Emily McWhinney was an avid and substantial book collector, one of the few female collectors of her generation. When I edited the only Canadian book on book collecting, The Book Disease: Atlantic Provinces Book Collectors (1996), I was unable to identify a single significant female collector in Atlantic Canada.
Several years ago, collector Mary Hyde Eccles wrote that, “a serious collector on any scale must have three advantages: considerable resources, education and freedom. Until recently, only a handful of women have had all three, but times are a changing” (Nicholas A. Basbanes, A Gentle Madness: Bibliophiles, Bibliomanes, and the Eternal Passion for Books).
Emily McWhinney had all three. She was born in Berlin in 1925, and with her family fled Nazi Germany, arriving in Quebec City in 1938. In Canada she studied economics at the undergraduate level followed by graduate studies in London, England, and New Haven, Connecticut. She was one of the first women to practise before the Montreal, Toronto, and New York stock exchanges with Nesbitt Thompson (now BMO Nesbitt Burns). She married Ted McWhinney (SFU professor emeritus, international jurist, and former Member of Parliament) in 1951. When she died in 2011 Professor McWhinney donated her 2,600 volumes to SFU Special Collections, the richest book donation to a B.C. public institution in many years.

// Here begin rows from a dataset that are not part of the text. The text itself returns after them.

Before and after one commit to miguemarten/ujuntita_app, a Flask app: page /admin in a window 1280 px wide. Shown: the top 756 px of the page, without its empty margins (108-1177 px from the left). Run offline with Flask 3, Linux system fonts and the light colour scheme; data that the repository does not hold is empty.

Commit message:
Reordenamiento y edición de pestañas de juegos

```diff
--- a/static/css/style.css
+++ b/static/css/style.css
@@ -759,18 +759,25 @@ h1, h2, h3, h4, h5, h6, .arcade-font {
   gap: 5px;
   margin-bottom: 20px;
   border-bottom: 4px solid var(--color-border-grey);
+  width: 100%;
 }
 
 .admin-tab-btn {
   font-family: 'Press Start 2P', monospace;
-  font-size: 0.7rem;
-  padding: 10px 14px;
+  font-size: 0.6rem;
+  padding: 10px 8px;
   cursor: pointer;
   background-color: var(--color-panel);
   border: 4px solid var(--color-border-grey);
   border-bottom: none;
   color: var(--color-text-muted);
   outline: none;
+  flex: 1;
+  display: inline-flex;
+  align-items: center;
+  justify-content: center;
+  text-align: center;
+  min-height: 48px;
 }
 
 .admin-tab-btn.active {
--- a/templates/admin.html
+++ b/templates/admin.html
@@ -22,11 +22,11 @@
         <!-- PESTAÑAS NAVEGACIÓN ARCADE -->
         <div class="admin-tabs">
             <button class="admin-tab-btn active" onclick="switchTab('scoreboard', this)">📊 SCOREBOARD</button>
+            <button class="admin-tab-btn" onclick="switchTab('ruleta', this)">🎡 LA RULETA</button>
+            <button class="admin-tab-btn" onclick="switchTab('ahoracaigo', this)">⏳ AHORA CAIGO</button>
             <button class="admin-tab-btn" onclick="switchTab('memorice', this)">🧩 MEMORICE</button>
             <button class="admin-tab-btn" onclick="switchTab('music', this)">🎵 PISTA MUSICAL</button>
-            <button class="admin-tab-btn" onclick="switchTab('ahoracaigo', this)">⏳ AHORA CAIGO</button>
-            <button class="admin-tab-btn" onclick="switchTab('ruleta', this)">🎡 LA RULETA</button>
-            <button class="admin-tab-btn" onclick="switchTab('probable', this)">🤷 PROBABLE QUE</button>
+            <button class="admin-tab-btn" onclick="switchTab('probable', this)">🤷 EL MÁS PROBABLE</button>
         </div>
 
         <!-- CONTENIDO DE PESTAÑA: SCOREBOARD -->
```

The collecting started innocently (all collecting starts that way). In a March 1969 Montreal Gazette interview McWhinney stated, “I didn’t intend to start a library when I began a personal reading program several years ago, I just wanted to learn more about 18th-century art and antiques.” She began to buy books, and soon “it was almost inevitable that what had been a stimulating interest for me turned into an even more stimulating hobby.”